Mirabile dictu, however, lefties pull a 180 when it comes to the celebration of free speech practiced by people like Pamela Geller. Suddenly people who are exercising free speech rights are castigated for doing so, and warned about inciting violence.
What we have here is a classic double standard. One standard of evaluation is applied to flag burners, who tend to be on the Left, and a very different one is applied to Muhammad mockers, who tend to be conservatives. This double standard is particularly offensive, even more offensive that the usual lefty double standard, because flag burning and cartooning are very different.
Ought flag burning come under the rubric of protected speech? Logically prior question: Is it speech at all? What if I make some such rude gesture in your face as 'giving you the finger.' Is that speech? If it is, I would like to know what proposition it expresses. 'Fuck you!' does not express a proposition. Likewise for the corresponding gesture with the middle finger. And if some punk burns a flag, I would like to know what proposition the punk is expressing. The Founders were interested in protecting reasoned dissent, but the typical act of flag burning by the typical leftist punk does not rise to that level. To have reasoned or unreasoned dissent there has to be some proposition that one is dissenting from and some counter-proposition that one is advancing, and one's performance has to make more or less clear what those propositions are. Without going any further into this issue, let me just express my skepticism at arguments that try to subsume gestures and physical actions under speech.
Cartooning is very different. Cartoons have propositional content. The above cartoon expresses various propositions. It expresses the proposition that Muhammad is a war-like individual who is willing to put to the sword someone who merely draws his image. It also expresses the cartoonist's opinion that such a vile and backward view ought to be opposed.
If you fart, do you express a proposition? No doubt you ex-press foul gases from your gastrointestinal tract. Could it be that the stupidity of contemporary liberals derives from an incapacity to distinguish these two types of expression?
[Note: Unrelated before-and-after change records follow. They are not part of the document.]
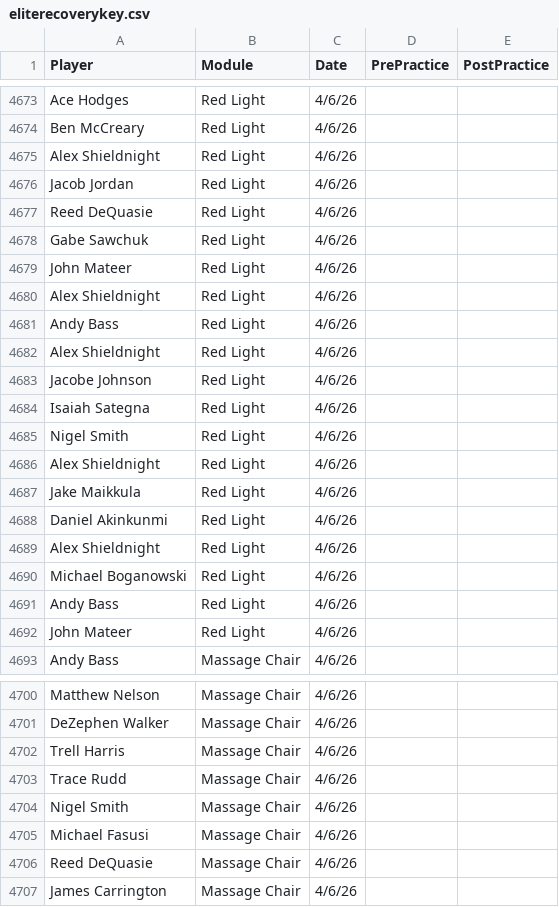
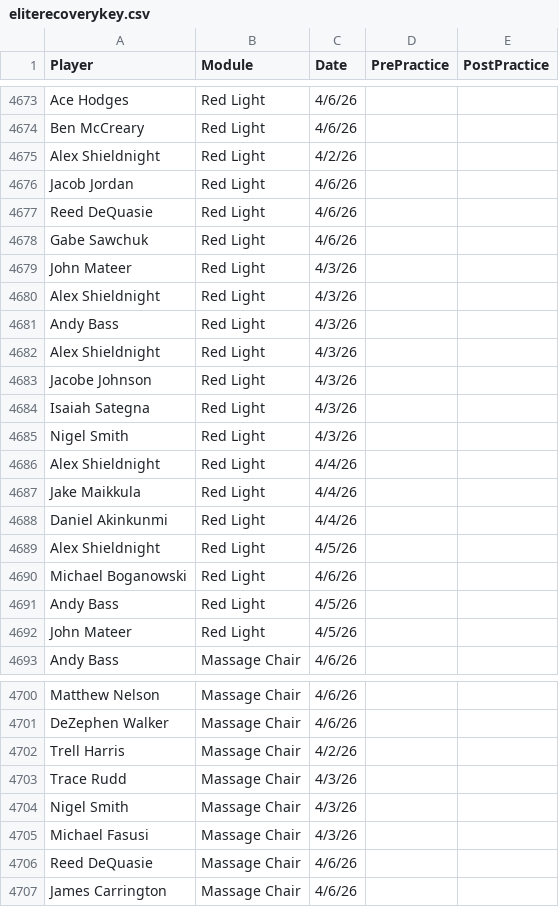
Before and after one commit to emmettj634-png/recovery-dashboard, a CSV file: eliterecoverykey.csv, drawn as a sheet; only a part is shown, gaps mark what is left out; the diff covers the shown part only.

```diff
--- a/eliterecoverykey.csv
+++ b/eliterecoverykey.csv
@@ -4674,3 +4674,3 @@ Ace Hodges,Red Light,4/6/26,,
 Ben McCreary,Red Light,4/6/26,,
-Alex Shieldnight,Red Light,4/6/26,,
+Alex Shieldnight,Red Light,4/2/26,,
 Jacob Jordan,Red Light,4/6/26,,
@@ -4678,16 +4678,16 @@ Reed DeQuasie,Red Light,4/6/26,,
 Gabe Sawchuk,Red Light,4/6/26,,
-John Mateer,Red Light,4/6/26,,
-Alex Shieldnight,Red Light,4/6/26,,
-Andy Bass,Red Light,4/6/26,,
-Alex Shieldnight,Red Light,4/6/26,,
-Jacobe Johnson,Red Light,4/6/26,,
-Isaiah Sategna,Red Light,4/6/26,,
-Nigel Smith,Red Light,4/6/26,,
-Alex Shieldnight,Red Light,4/6/26,,
-Jake Maikkula,Red Light,4/6/26,,
-Daniel Akinkunmi,Red Light,4/6/26,,
-Alex Shieldnight,Red Light,4/6/26,,
+John Mateer,Red Light,4/3/26,,
+Alex Shieldnight,Red Light,4/3/26,,
+Andy Bass,Red Light,4/3/26,,
+Alex Shieldnight,Red Light,4/3/26,,
+Jacobe Johnson,Red Light,4/3/26,,
+Isaiah Sategna,Red Light,4/3/26,,
+Nigel Smith,Red Light,4/3/26,,
+Alex Shieldnight,Red Light,4/4/26,,
+Jake Maikkula,Red Light,4/4/26,,
+Daniel Akinkunmi,Red Light,4/4/26,,
+Alex Shieldnight,Red Light,4/5/26,,
 Michael Boganowski,Red Light,4/6/26,,
-Andy Bass,Red Light,4/6/26,,
-John Mateer,Red Light,4/6/26,,
+Andy Bass,Red Light,4/5/26,,
+John Mateer,Red Light,4/5/26,,
 Andy Bass,Massage Chair,4/6/26,,
@@ -4701,6 +4701,6 @@ Matthew Nelson,Massage Chair,4/6/26,,
 DeZephen Walker,Massage Chair,4/6/26,,
-Trell Harris,Massage Chair,4/6/26,,
-Trace Rudd,Massage Chair,4/6/26,,
-Nigel Smith,Massage Chair,4/6/26,,
-Michael Fasusi,Massage Chair,4/6/26,,
+Trell Harris,Massage Chair,4/2/26,,
+Trace Rudd,Massage Chair,4/3/26,,
+Nigel Smith,Massage Chair,4/3/26,,
+Michael Fasusi,Massage Chair,4/3/26,,
 Reed DeQuasie,Massage Chair,4/6/26,,
```
Also changed, not shown: 1 added row, 1 removed row and 22 edited cells elsewhere in this file.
Speech worth protecting is not gassing-off.
Finally, there is the irony that we conservatives are the new liberals. It is we who defend toleration and free speech, classical concerns of old-time liberals, while the 'liberals' of the present day have degenerated to the level of fascists of the Left.
What would be left of the Left were they made bereft of their double standards? There are so many of them. We need a list.
Related: Cops, Muslims, and a Double Standard
Update and Correction (5/13):
Dennis Monokroussos comments:
The Obama quote is that they “cling to guns or [not “and”] religion [not “Bibles”]”. As for the cartoon, it doesn’t express the proposition you relate in the body of the post. It, or something very close to it, is clearly the idea that the cartoonist has in mind, but that isn’t in the cartoon itself. If, however, one is allowed to draw the inference we all do from the cartoon, then it’s not obvious to me that one is also allowed to fill in the obvious connotations of one giving the middle finger or saying “F*** you!” or from the burning of the flag.
Dennis is right to correct my faulty quotation of Obama. See this short video clip. But while I did not reproduce Obama's words verbatim, I did convey their sense. After all, with 'religion' he was certainly not referring to Islam! Besides, 'cling to guns' and 'cling to Bibles' makes clear sense; it is less clear how one could 'cling' to religion. So you could say I was charitably presenting Obama's idea in better linguistic dress than he himself presented it. But Dennis is right: I should have checked the quotation.
Can a cartoon, by itself, express a proposition? No. So Dennis is technically correct. I almost made that point myself but thought it ill-advised to muddy my point with a technicality. Cartoons, in this respect, are like sentences. No sentence, even if in the indicative mood, by itself expresses a proposition. 'Peter smokes,' for example, is a declarative sentence. But it does not express a proposition unless it is assertively uttered by someone in a definite context that makes clear who the referent of 'Peter' is.
It is interesting to note that a mere tokening of the sentence type is not enough. Suppose I am teaching English. I utter the sentence 'Peter smokes' merely as an example of a declarative sentence. I have produced a token of the type, but I have not expressed a proposition.